* Exercise prompt *
How many lines of these entries hold the string "Straight"? Answer with the number alone.

* The data *

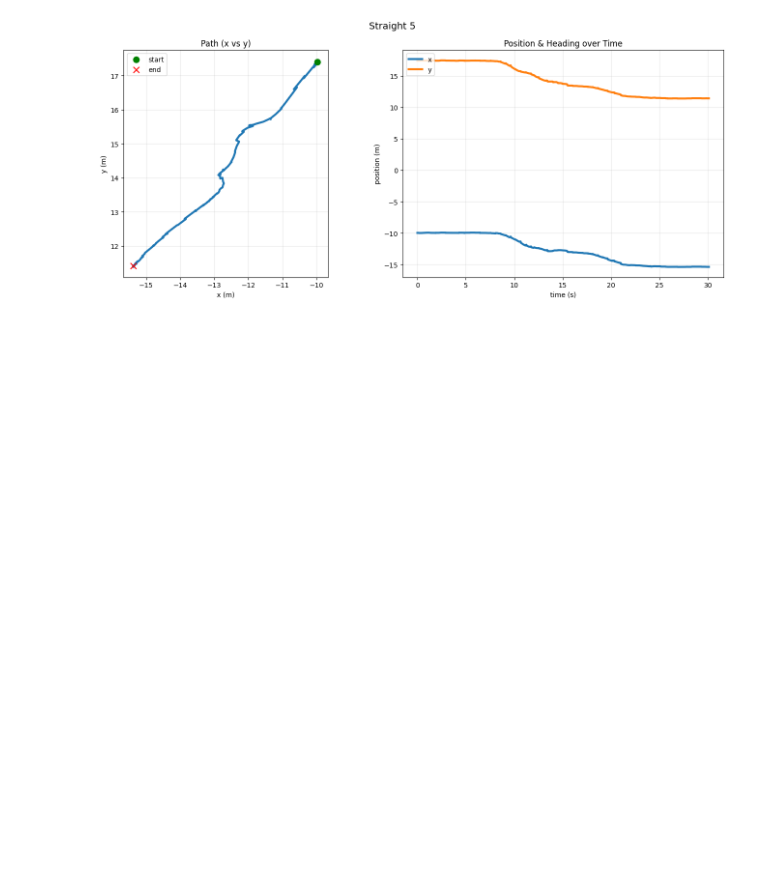
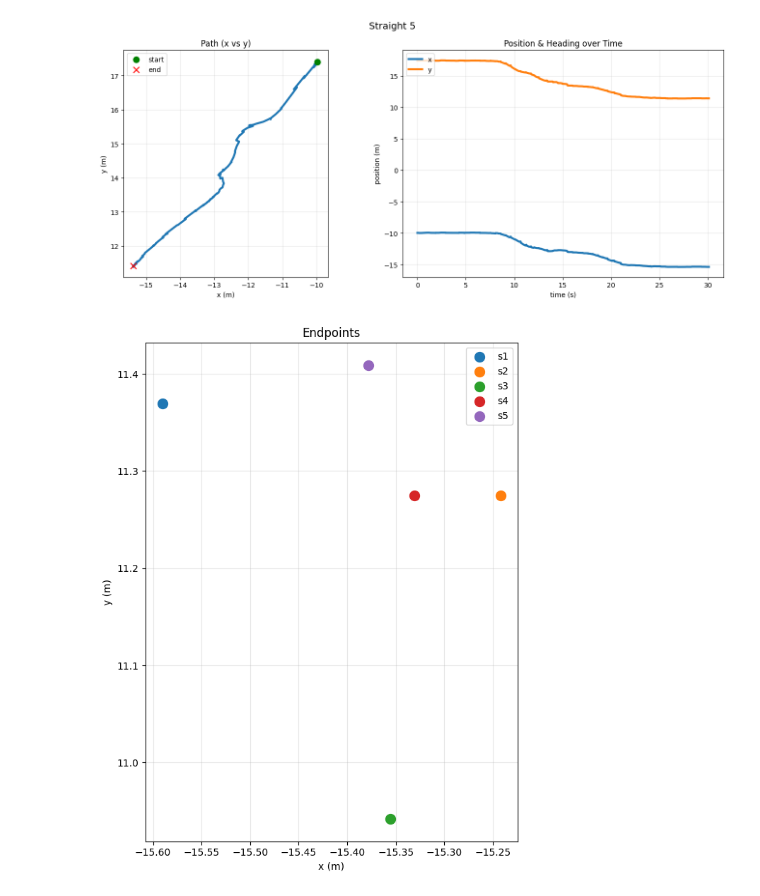
Before and after one commit to rss2026-4/lab5, a Jupyter notebook: data_processing/data_processing.ipynb, the cells around one changed output. Drawn from its saved outputs; the diff is of its cells as text; code cells hidden in the pictures; blank space fills up the shorter version.

```diff
--- a/data_processing/data_processing.ipynb
+++ b/data_processing/data_processing.ipynb
@@ -128,3 +128,29 @@ plot_bag("s4", title="Straight 4")
 plot_bag("s5", title="Straight 5")
 # %% [output]
 [figure]
+# %%
+def plot_endpoints(names, titles=None, extra_points=None):
+    fig, ax = plt.subplots(figsize=(8, 8))
+    colors = plt.cm.tab10(np.arange(len(names)))
+
+    for i, name in enumerate(names):
+        df = pd.read_csv(Path("csvs") / f"{name}.csv")
+        label = titles[i] if titles else name
+        ax.scatter(df["pos_x"].iloc[-1], df["pos_y"].iloc[-1], s=100, color=colors[i], marker="o", label=label, zorder=5)
+
+    if extra_points:
+        for i, pt in enumerate(extra_points):
+            ax.scatter(pt[0], pt[1], s=150, color=colors[i], marker="D", label=pt[2], zorder=6)
+
+    ax.set_xlabel("x (m)")
+    ax.set_ylabel("y (m)")
+    ax.set_title("Endpoints")
+    ax.set_aspect("equal")
+    ax.legend()
+    ax.grid(True, alpha=0.3)
+    plt.tight_layout()
+    plt.show()
+# %%
+plot_endpoints(["s1","s2","s3","s4","s5"])
+# %% [output]
+[figure, added]
```
Also changed, not shown: parts of 6 cells of this notebook.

* Result of the task *
2